- Piece of plain, white paper
- Long pencil
- 2 toothpicks
What to do:
- Put the lump of clay on the cardboard and shape a mountain about 4 inches high. Making the map is more fun if you make your mountain a little lop-sided or oddly shaped. However, the mountain should be flat on the bottom.
- Use the long pencil to poke two holes straight down through the center of the mountain. Make sure your two holes go all the way through the mountain.
- With the ruler, measure down about 1 inch (2.5 centimeters) from the top of the mountain and make a little dent mark with the pencil. Make two more dent marks lower down on the mountain about 1 inch apart. Or, without using the ruler, just make three marks to divide your mountain into four slices all about the same thickness.
- Stretch the dental floss until it is taut, wrapping the ends around your fingers so you have a good grip on it. Use the dental floss to cut through the mountain at top-most mark you made. Hold the floss as horizontal (level with the table or floor) as you can.
- Remove this clay slice and place it on the paper. Use the pencil to carefully trace around it. Push the pencil through one of the holes in the clay and make a dot on the paper; do the same with the other hole. Put the slice aside, but don't squash it. You'll need it again later.
- Cut a second slice at your next mark down from the top. Lay the second slice over the tracing of the first one, being careful to place the holes in the second sick over the dots on the paper. To line up the holes, poke the two toothpicks through the holes in the slice and line them up with the two dots on the paper. Carefully trace around the second slice. Your tracing will form a circle outside the tracing of the first slice. (If you have "outcroppings" on your mountain, the the second circle could cross into the area of the first circle).
- Cut another slice at the next mark down. Line up the holes with the dots and trace it as you did before. Finally, place the bottom slice on the paper, line up the holes, and trace it.
- Stack the slices back up in order on the cardboard. Be sure the holes line up.
- Admire your topo map!

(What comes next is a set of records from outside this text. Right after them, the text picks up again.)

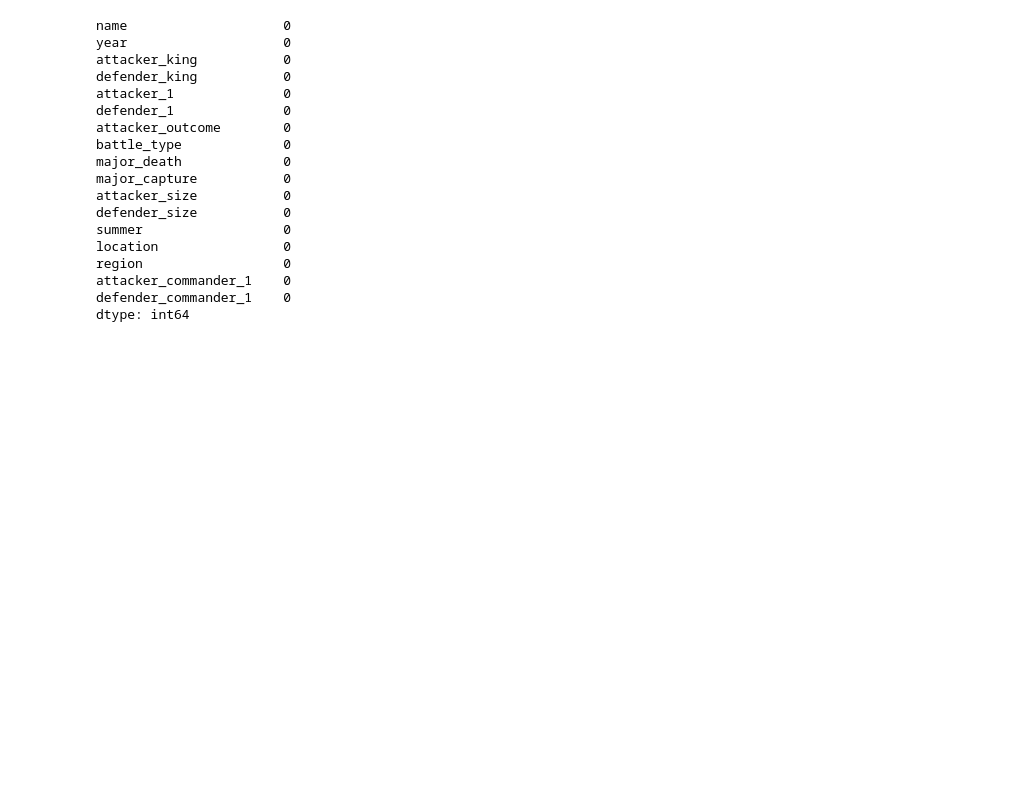
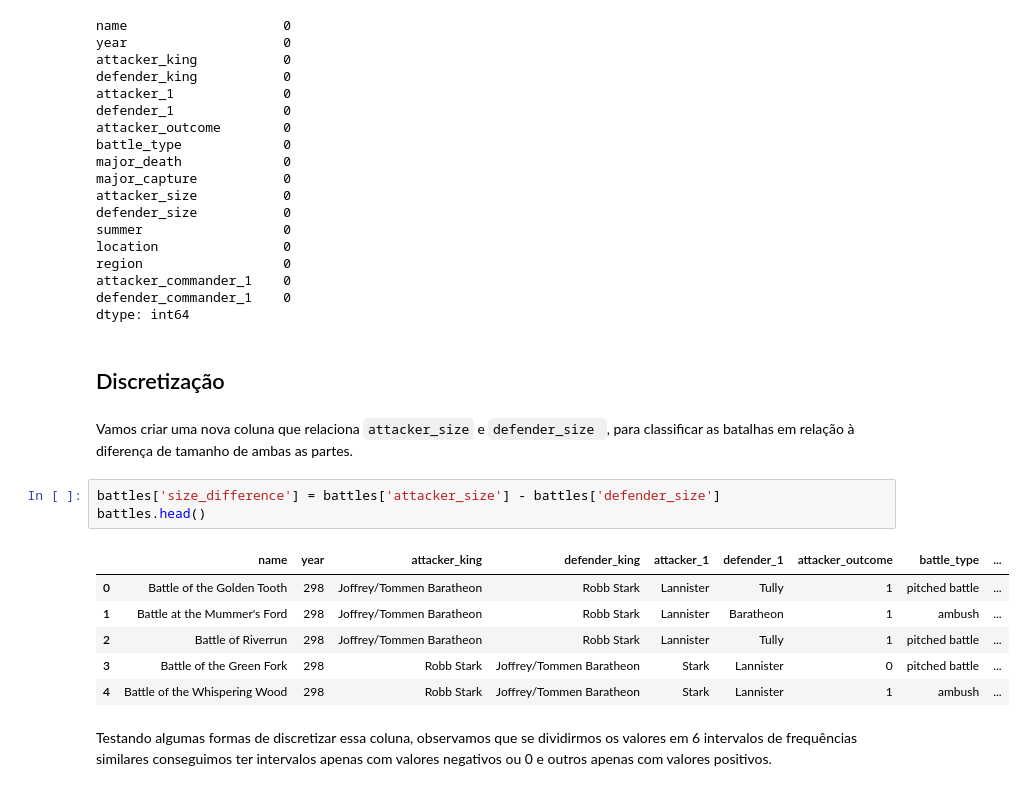
Before and after one commit to ccal2/dataScienceProject, a Jupyter notebook: project.ipynb, the cells around one changed output. Drawn from its saved outputs; the diff is of its cells as text; blank space fills up the shorter version.

Commit message:
Discretize the difference between attacker_size and defender_size

```diff
--- a/project.ipynb
+++ b/project.ipynb
@@ -745,3 +745,19 @@ region                  0
 attacker_commander_1    0
 defender_commander_1    0
 dtype: int64
+# %% [markdown]
+## Discretização
+# %% [markdown]
+Vamos criar uma nova coluna que relaciona `attacker_size` e `defender_size `, para classificar as batalhas em relação à diferença de tamanho de ambas as partes.
+# %%
+battles['size_difference'] = battles['attacker_size'] - battles['defender_size']
+battles.head()
+# %% [output]
+|  | name | year | attacker_king | defender_king | attacker_1 | defender_1 | attacker_outcome | battle_type | ... |
+| 0 | Battle of the Golden Tooth | 298 | Joffrey/Tommen Baratheon | Robb Stark | Lannister | Tully | 1 | pitched battle | ... |
+| 1 | Battle at the Mummer's Ford | 298 | Joffrey/Tommen Baratheon | Robb Stark | Lannister | Baratheon | 1 | ambush | ... |
+| 2 | Battle of Riverrun | 298 | Joffrey/Tommen Baratheon | Robb Stark | Lannister | Tully | 1 | pitched battle | ... |
+| 3 | Battle of the Green Fork | 298 | Robb Stark | Joffrey/Tommen Baratheon | Stark | Lannister | 0 | pitched battle | ... |
+| 4 | Battle of the Whispering Wood | 298 | Robb Stark | Joffrey/Tommen Baratheon | Stark | Lannister | 1 | ambush | ... |
+# %% [markdown]
+Testando algumas formas de discretizar essa coluna, observamos que se dividirmos os valores em 6 intervalos de frequências similares conseguimos ter intervalos apenas com valores negativos ou 0 e outros apenas com valores positivos.
```
Also changed, not shown: parts of 7 cells of this notebook.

Compare the topographic map you have just made to the model mountain. Why are some of the traced lines closer together than others? What kind of slope gives you lines that are close together? What kind gives lines that are far apart? On your topographic map, where are the steepest slopes? Looking at your map, where would be the best place to build a trail to climb to the top of the mountain?